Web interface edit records
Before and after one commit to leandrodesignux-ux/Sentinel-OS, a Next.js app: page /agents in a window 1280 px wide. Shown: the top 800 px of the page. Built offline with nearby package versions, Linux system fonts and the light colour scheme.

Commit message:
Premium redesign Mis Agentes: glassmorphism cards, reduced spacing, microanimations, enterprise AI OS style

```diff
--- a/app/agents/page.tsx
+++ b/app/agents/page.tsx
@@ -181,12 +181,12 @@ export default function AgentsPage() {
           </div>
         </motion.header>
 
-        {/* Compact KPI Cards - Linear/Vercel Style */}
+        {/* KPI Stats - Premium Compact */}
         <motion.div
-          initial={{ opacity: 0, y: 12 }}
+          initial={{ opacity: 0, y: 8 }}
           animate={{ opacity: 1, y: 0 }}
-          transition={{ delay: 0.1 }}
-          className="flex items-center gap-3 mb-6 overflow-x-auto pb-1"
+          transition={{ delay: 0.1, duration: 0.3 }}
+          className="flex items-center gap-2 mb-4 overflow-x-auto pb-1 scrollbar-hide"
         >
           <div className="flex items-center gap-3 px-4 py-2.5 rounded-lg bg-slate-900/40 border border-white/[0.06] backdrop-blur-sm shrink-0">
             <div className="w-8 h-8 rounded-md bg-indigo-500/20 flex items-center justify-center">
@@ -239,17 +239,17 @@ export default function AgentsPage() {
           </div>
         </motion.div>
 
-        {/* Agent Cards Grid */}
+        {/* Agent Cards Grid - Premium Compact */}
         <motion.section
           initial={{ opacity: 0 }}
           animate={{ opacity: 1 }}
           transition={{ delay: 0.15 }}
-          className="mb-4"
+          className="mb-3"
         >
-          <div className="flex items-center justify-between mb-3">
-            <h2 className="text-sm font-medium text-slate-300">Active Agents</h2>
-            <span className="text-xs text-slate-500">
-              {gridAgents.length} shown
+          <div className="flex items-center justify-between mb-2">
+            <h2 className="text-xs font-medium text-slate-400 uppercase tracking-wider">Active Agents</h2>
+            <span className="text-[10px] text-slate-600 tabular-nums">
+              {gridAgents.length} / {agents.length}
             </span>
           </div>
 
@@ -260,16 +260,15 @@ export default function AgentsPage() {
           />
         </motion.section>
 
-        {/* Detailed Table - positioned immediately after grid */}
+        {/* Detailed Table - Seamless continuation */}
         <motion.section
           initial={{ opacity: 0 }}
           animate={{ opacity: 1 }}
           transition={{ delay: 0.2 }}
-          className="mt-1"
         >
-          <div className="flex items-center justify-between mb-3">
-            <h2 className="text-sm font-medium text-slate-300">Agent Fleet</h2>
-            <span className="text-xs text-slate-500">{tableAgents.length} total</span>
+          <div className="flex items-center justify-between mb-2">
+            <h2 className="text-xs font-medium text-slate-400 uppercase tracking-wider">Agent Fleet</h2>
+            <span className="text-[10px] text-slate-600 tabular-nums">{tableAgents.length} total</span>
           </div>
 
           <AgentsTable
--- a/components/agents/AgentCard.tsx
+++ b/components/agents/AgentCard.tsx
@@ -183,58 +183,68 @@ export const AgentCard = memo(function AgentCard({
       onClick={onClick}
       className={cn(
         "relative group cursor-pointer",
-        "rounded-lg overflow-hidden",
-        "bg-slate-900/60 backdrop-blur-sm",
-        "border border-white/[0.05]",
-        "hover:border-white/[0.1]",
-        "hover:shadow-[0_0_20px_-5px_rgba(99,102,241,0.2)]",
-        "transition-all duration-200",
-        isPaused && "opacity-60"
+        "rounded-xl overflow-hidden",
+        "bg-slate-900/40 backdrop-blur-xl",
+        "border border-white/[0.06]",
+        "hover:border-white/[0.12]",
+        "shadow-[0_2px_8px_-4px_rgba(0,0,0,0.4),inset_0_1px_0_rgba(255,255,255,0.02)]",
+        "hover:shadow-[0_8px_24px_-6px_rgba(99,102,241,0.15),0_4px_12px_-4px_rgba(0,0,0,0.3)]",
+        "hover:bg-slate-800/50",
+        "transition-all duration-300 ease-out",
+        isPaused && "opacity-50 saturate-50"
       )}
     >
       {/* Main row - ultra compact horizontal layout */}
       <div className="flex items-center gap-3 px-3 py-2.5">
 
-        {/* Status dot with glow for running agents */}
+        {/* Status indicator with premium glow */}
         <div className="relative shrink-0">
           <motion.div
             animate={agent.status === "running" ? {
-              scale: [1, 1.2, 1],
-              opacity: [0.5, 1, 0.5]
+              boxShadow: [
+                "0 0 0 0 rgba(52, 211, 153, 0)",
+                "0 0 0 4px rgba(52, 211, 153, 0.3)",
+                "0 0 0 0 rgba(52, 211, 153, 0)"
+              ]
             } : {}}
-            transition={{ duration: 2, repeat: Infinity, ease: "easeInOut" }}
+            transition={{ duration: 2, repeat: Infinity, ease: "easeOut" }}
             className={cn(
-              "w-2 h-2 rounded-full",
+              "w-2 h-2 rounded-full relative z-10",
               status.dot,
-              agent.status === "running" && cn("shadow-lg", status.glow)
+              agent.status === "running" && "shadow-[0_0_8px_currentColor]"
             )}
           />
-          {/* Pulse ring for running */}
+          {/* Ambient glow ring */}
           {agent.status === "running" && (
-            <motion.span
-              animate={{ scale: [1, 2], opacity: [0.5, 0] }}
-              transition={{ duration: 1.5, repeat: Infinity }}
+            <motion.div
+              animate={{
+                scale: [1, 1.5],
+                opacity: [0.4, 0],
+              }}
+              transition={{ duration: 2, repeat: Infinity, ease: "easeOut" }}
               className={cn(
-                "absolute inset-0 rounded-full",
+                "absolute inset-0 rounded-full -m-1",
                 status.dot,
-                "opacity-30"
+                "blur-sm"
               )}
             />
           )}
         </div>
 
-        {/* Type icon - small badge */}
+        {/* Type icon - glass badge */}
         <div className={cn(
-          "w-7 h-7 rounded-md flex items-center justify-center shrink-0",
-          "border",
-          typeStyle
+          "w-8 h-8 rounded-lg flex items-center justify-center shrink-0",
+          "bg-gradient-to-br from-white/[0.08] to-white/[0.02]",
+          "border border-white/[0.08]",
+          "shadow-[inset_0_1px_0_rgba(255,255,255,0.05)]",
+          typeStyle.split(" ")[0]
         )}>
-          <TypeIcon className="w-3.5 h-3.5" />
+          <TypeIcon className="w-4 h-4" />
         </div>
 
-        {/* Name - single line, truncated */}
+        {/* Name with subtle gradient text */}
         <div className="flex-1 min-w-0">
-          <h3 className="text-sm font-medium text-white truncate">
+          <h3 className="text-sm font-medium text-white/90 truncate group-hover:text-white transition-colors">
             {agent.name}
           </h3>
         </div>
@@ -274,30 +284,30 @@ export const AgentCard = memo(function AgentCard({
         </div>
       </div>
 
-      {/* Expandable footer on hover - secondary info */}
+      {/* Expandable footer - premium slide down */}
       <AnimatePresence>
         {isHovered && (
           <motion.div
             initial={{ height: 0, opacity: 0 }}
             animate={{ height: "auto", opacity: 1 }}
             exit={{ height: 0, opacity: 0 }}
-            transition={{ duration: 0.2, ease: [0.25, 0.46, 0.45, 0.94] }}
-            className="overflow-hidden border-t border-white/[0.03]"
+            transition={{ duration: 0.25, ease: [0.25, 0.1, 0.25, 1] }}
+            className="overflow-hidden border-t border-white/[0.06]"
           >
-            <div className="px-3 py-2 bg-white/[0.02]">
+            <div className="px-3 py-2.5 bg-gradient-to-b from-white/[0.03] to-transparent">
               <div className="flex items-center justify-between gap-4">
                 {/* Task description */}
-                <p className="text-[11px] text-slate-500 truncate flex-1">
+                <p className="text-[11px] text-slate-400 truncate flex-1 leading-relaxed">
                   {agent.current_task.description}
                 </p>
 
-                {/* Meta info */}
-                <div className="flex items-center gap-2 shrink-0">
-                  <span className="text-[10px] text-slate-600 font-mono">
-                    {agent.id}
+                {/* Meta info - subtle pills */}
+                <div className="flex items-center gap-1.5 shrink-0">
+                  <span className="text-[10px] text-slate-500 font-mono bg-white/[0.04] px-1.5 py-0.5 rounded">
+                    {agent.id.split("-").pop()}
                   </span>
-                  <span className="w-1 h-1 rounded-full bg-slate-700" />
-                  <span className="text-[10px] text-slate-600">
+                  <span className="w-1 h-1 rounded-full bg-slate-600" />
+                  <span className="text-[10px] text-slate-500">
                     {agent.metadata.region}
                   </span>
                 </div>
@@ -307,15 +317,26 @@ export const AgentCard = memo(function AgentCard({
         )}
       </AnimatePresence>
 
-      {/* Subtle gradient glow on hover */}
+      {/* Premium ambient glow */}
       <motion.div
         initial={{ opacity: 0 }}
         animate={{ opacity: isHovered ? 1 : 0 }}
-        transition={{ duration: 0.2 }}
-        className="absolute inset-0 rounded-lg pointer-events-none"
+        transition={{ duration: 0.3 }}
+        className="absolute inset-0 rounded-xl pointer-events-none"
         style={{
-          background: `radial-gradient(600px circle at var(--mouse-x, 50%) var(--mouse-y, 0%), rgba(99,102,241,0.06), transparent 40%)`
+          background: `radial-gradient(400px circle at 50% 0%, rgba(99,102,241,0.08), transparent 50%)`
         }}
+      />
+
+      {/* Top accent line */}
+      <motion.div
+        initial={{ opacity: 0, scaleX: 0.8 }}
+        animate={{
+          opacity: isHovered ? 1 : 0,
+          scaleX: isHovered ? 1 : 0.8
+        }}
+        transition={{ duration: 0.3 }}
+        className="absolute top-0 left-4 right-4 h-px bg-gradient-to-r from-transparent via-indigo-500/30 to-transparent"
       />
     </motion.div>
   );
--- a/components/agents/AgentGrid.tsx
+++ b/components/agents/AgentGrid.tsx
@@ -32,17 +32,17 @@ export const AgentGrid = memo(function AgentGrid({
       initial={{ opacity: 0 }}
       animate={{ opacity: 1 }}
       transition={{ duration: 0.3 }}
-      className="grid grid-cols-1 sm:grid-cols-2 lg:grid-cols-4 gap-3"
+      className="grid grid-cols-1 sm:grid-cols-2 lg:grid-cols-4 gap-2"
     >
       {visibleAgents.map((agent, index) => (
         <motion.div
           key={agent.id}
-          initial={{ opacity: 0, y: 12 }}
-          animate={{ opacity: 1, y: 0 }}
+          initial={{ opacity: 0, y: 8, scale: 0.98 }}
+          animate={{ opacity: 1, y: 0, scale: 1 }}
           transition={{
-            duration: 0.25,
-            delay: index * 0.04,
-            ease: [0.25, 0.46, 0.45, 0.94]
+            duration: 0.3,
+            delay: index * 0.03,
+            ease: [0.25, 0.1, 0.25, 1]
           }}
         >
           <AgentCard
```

WORK TO COMPLETE ▸ Please show every line of the records that holds the word "info".

RESPONSE TO THE EXERCISE ▸
-      {/* Expandable footer on hover - secondary info */}
-                {/* Meta info */}
+                {/* Meta info - subtle pills */}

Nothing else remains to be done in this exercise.